Three Essential Criteria
The costs of a joint activity can be allocated between fundraising and other functions, rather than charged entirely to fundraising. However three criteria must be met:
- Purpose. This criterion is satisfied if the activity is intended to accomplish a program or management purpose. A program purpose requires a specific call to action for the recipient to help further the organization’s mission, other than making a donation. In the previously mentioned mailing example, encouraging recipients to improve their health by quitting smoking would qualify. Calls to action also might include urging recipients to contact public officials about an issue, volunteering with your organization or participating in a study.
- Audience. If the audience for the joint activity includes prior donors, or is selected based on its ability or likelihood to contribute, it is assumed that this criterion is not met.
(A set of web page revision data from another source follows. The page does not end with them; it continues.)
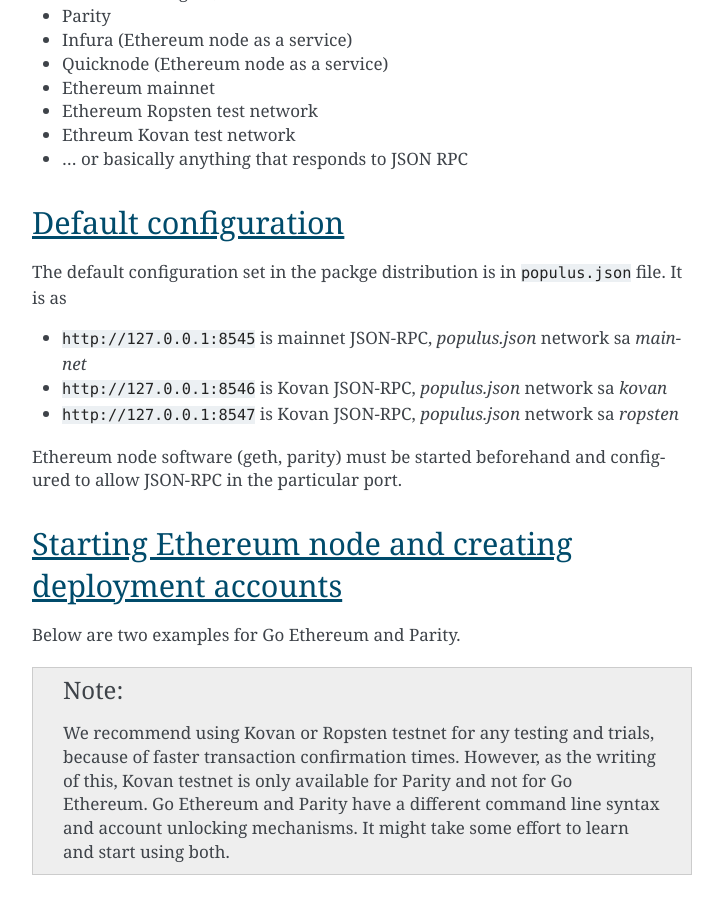
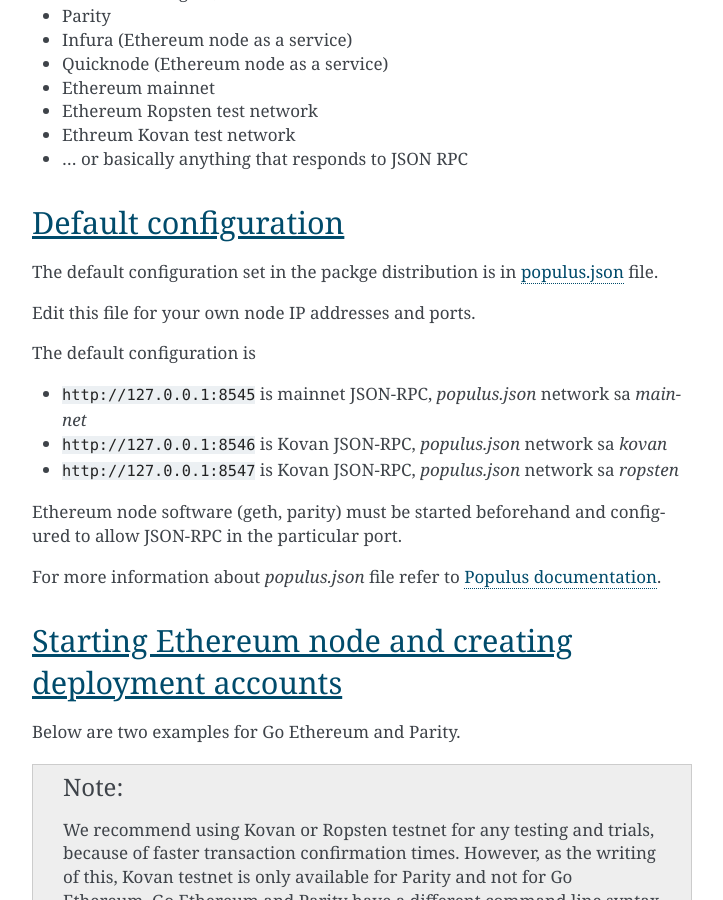
Before and after one commit to TokenMarketNet/smart-contracts, a Sphinx documentation site: the page built from docs/source/chain.rst, in a window 1280 px wide and 900 px high, scrolled down 465 px. Shown: the whole window, without its empty margins (388-1111 px from the left). Built offline with Sphinx 7.4.7, drawn with Linux system fonts in a browser that asks for light colours.

Commit message:
Adding link to Populus chain configuration documentation.

```diff
--- a/docs/source/chain.rst
+++ b/docs/source/chain.rst
@@ -32,7 +32,11 @@
 Default configuration
 =====================
 
-The default configuration set in the packge distribution is in ``populus.json`` file. It is as
+The default configuration set in the packge distribution is in `populus.json <https://github.com/TokenMarketNet/ico/blob/master/populus.json>`_ file.
+
+Edit this file for your own node IP addresses and ports.
+
+The default configuration is
 
 * ``http://127.0.0.1:8545`` is mainnet JSON-RPC, `populus.json` network sa `mainnet`
 
@@ -41,6 +45,8 @@
 * ``http://127.0.0.1:8547`` is Kovan JSON-RPC, `populus.json` network sa `ropsten`
 
 Ethereum node software (geth, parity) must be started beforehand and configured to allow JSON-RPC in the particular port.
+
+For more information about `populus.json` file refer to `Populus documentation <http://populus.readthedocs.io/en/latest/config.html#custom-chains-using-the-externalchain-class>`_.
 
 Starting Ethereum node and creating deployment accounts
 =======================================================
```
However, you can quash that assumption if, for example, the audience was selected because of its need or reasonable potential to use the call to action. In our example, people identified as smokers would meet the audience criterion.
- Content. The content criterion is satisfied if the activity actually supports program or management functions. If not obvious, the activity must describe the need for and benefits of the action it calls for. Note that the “Purpose” criterion focuses on intention while the “Content” criterion considers execution.
Accounting rules allow you to allocate costs using a systematic methodology, applied consistently, that results in a reasonable allocation. The most common method is based on physical units, with costs proportionally allocated to the number of units of output.
In the case of a mailing, the units could be lines or square inches of print. If you engage in a year-long mailing campaign with bimonthly mailings, each mailing (and each component of that mailing, such as envelope, insert and premium item) must be analyzed on its own.
Other approaches include the relative direct cost and stand-alone joint cost allocation methods. The former uses the direct costs that relate to each component of activity to allocate indirect costs. The latter determines proportions based on how much each component would cost if conducted independently.
Do Not Forget the Disclosures
You must make certain disclosures about joint cost allocation in your financial statements, including whether joint activities comply with the three criteria, as well as including a disclosure on your Form 990.
If you have any questions about allocating joint costs, contact Ken Tornheim at firstname.lastname@example.org, or call him at 312.670.7444. Visit ORBA.com to learn more about our Not-For-Profit Group.